GOTTFRIED HELNWEIN'S BLOODY KIDS | NO NEW ENEMIES NETWORK
I first saw one of Gottfried Helnwein’s photorealistic masterpieces at the Denver Art Museum in 2007. The piece, “Epiphany (Adoration of the Magi)” was part of the “Radar” exhibition, which featured selected pieces from the collection of Vicki and Kent Logan- a collection which deserves a feature article within itself.
Epiphany I (Adoration of the Magi) 1996
210 cm x 333 cm
mixed media (oil and acrylic on canvas)
Denver Art Museum, Kent Logan Collection
“Epiphany” was epic in proportions, a chiaroscuro that took up
the entire wall. I stood before it for what seemed like forever, trying to
figure out if it was a blown-up photograph or not. An Aryan Madonna-like beauty
holds a dark-haired baby before a crew of scrutinizing Nazi soldiers. Opposing
the traditional Biblical theme, Helnwein’s Madonna instead invokes fear
and paranoia- what could these men want from her or her baby? They look on
with slight adoration, as the baby looks the viewer dead in the eye, yet the
scene is still of SS soldiers who can not be trusted.
The rest of the body of his work is equally disturbing and evocative. His
early work, mostly watercolor, depicted wounded and bandaged children. Like “Epiphany,” these
works were uncomfortable and anxious, scenes that were paranoid and disturbing,
yet without being completely gory. There is something deliberately soft and
delicate about them, as if each wound was dressed with a tender touch and a
Greatly affected by growing up in post-war Germany, Helnwein’s work
often blatantly references Nazi oppression and its effects on German cultural
heritage. His usage and fascination of Disney characters is also a direct reference
to his upbringing in the dreary post-Nazi era, when his country was trying
to forget its past, and thus forgetting to smile.
His usage of children (in painting and performance) and child elements (toys

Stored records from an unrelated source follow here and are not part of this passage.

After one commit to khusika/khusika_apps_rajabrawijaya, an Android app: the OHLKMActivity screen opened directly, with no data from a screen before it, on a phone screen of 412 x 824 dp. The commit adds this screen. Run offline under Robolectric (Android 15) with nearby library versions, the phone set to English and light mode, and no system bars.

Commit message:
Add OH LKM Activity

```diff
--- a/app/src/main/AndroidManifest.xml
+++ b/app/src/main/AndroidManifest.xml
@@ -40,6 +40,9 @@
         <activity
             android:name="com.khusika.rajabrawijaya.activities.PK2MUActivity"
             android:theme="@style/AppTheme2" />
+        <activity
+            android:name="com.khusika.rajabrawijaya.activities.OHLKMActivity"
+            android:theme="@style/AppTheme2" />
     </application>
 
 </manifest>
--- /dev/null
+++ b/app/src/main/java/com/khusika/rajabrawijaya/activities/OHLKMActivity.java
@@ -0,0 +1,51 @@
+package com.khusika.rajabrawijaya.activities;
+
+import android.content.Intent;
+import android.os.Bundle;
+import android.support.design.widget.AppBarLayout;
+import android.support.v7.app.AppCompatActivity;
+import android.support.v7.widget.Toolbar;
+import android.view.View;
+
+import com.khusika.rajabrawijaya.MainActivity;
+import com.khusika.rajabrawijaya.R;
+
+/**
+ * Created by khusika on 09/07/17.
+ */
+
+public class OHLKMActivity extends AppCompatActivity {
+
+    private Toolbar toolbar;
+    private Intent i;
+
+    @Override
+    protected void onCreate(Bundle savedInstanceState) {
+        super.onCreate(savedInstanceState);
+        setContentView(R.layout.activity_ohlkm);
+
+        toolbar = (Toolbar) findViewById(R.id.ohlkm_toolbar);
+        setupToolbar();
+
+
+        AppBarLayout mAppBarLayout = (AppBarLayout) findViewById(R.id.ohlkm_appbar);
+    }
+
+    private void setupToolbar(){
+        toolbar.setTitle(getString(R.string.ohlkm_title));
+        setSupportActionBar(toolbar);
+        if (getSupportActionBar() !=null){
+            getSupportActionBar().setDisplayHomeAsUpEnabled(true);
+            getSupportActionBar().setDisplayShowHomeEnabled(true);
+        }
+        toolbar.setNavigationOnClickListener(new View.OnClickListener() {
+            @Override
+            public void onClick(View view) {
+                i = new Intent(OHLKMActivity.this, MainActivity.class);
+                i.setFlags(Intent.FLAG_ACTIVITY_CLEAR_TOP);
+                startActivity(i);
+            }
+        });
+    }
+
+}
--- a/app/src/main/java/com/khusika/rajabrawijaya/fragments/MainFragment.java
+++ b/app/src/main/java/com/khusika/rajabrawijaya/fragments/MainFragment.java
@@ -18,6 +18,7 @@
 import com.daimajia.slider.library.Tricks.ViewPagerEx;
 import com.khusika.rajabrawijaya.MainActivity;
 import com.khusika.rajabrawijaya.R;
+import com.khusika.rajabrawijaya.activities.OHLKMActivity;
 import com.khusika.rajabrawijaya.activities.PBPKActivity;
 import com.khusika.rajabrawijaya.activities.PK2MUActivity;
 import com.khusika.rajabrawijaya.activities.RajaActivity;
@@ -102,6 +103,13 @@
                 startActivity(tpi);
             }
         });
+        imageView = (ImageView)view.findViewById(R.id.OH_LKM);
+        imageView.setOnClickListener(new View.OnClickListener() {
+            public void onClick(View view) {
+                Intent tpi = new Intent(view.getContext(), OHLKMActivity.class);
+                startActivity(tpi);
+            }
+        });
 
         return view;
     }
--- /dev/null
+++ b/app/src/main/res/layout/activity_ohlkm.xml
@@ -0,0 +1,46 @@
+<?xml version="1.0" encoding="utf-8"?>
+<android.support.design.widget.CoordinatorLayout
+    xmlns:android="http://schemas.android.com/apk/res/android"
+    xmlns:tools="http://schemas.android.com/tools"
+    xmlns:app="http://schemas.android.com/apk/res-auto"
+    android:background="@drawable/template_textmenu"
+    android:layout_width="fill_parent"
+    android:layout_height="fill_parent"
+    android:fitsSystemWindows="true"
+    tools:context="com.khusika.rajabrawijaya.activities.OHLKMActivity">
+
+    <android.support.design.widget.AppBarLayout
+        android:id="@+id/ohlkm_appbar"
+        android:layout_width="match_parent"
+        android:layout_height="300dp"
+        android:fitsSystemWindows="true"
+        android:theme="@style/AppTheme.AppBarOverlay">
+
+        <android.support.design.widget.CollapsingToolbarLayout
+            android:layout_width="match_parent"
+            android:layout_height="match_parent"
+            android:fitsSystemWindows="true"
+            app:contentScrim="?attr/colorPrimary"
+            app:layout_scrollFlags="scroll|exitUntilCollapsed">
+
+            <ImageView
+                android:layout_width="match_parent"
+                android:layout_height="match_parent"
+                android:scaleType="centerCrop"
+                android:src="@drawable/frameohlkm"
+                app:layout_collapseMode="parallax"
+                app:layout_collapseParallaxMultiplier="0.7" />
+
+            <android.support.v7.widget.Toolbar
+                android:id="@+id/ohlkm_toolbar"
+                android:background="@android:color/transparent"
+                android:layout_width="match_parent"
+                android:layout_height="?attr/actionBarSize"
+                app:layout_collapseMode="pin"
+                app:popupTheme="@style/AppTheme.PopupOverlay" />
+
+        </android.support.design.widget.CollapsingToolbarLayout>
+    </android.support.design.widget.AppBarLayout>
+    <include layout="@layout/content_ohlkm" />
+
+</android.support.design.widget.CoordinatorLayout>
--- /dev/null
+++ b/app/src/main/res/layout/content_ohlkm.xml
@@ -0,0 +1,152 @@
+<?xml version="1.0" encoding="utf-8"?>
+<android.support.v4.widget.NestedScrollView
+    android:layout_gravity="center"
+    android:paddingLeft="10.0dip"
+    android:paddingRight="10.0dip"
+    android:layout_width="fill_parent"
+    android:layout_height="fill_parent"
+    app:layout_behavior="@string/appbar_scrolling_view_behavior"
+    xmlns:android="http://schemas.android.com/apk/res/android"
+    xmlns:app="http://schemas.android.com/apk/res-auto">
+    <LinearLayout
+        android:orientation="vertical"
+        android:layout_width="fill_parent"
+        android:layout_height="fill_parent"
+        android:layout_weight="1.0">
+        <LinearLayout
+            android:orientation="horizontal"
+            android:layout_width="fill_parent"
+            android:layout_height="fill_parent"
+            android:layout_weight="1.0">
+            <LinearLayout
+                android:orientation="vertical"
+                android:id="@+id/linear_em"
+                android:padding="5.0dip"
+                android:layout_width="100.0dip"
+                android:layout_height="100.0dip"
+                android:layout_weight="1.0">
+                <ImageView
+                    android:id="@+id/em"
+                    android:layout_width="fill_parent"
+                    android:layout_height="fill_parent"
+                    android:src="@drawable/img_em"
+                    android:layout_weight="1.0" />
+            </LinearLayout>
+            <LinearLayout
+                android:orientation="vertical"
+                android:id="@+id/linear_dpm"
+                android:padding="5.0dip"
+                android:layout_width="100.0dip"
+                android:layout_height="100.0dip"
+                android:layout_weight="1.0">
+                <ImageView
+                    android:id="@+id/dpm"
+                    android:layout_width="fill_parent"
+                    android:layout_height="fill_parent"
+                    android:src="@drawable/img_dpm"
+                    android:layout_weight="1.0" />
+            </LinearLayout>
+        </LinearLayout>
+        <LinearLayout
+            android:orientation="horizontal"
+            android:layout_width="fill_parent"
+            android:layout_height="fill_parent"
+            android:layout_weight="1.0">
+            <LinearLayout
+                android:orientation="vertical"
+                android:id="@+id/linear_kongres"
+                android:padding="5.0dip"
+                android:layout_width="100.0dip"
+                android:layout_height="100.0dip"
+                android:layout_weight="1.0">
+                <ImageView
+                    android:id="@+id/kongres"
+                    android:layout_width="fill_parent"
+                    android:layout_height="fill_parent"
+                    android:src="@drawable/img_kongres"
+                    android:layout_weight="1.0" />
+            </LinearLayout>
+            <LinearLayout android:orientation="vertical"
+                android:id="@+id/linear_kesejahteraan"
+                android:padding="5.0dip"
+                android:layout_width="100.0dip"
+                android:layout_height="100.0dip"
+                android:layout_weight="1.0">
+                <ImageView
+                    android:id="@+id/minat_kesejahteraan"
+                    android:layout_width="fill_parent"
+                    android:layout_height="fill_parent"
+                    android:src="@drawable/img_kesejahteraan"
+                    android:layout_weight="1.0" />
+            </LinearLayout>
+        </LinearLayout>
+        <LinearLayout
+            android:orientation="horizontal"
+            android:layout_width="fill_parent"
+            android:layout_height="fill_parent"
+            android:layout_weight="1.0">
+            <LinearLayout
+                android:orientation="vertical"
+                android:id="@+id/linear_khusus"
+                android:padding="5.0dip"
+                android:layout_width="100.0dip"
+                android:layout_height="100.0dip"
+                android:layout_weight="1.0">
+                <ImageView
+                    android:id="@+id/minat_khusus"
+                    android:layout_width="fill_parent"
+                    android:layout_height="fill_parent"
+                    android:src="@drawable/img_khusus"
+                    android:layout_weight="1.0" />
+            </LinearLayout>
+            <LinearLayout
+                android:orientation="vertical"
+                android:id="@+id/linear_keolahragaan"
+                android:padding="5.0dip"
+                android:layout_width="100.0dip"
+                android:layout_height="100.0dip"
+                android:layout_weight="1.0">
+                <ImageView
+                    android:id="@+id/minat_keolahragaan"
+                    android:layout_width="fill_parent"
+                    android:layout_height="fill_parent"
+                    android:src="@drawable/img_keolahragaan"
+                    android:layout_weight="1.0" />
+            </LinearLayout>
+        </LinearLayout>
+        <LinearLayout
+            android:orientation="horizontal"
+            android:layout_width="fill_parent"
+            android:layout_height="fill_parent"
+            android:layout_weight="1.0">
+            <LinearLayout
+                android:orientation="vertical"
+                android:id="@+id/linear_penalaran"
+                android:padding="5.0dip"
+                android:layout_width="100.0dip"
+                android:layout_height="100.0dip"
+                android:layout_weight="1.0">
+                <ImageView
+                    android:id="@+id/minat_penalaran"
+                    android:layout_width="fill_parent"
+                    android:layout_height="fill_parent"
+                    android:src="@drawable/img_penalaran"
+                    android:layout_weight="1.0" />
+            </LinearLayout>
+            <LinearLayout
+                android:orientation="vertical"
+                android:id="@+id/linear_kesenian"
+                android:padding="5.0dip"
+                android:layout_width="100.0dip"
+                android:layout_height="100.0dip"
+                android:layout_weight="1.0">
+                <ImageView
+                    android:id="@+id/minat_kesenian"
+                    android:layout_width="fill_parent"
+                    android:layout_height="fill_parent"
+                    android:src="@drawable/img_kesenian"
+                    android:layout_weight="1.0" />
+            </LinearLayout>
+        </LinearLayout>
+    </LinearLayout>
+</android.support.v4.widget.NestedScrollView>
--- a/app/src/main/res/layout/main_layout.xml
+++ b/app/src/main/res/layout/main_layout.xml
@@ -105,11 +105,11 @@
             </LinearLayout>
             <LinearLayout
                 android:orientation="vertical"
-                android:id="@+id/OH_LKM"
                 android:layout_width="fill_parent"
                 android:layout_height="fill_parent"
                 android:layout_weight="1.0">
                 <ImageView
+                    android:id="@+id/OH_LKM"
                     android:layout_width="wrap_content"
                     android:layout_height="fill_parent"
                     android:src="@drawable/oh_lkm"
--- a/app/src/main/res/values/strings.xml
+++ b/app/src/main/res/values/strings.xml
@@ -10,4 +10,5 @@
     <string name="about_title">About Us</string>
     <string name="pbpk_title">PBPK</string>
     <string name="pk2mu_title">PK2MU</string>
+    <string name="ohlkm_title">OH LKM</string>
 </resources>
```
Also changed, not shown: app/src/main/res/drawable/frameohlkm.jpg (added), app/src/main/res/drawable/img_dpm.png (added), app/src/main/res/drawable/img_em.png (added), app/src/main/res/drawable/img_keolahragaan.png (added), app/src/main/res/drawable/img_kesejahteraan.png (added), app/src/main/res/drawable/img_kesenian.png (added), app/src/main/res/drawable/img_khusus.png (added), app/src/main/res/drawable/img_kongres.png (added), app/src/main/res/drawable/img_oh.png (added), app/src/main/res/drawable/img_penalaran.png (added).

and cartoons), is not meant to necessarily portray pure innocence, but instead
the naivety and unawareness of children when feeling fear- they are unsure
what to be afraid of, and as a result become both paranoid and victimized,
as their fears are both confirmed or unfounded.
Helnwein is somewhat of a celebrity himself, having photographed the Rolling
Stones, John F Kennedy, Muhammed Ali, Warhol, William S. Burroughs and Rammstein
(you know you love their “Amerika” song). He worked with Marilyn
Manson on “The Golden Age of Grotesque,” and Manson famously married
Dita Von Teese at Helwein’s Irish castle. Helnwein has consistently shown
in Europe and in San Francisco.
Yet, surprisingly, until this month, Helnwein has not had an exhibition in
New York. Mounted at Friedman Benda Gallery, “I Was a Child” is
a mix of greatest hits (“Epiphany”, “Midnight Mickey,” “Disasters
of War” and “Murmur of Innocents”) and his new Sleep series.
Children are delicate and powdered, for stage or corpse paint it is unclear.
Some are blindfolded and holding guns (Disasters of War series, of which the
pieces including cartoon characters I find less successful), others are transfixed
in sleep (or death?), while a maniacal Mickey Mouse grits his dirty teeth.
A few are pointedly blatant, bloodied and beaten, staring vacantly at their
oppressors off screen, or looking suspiciously at possible danger. The body
of work is haunting, particularly due to the extreme photo realism, but Helnwein
somehow manages to detach from reality. I don’t look at the pieces as
actual accounts of child abuse and atrocity. His soft and dramatic touch clearly
illustrates a fantastical metaphor (aside from aforementioned gun and cartoon
pieces), rendering me disturbed but not disgusted.
The monumental exhibition runs until October 23rd, 2010.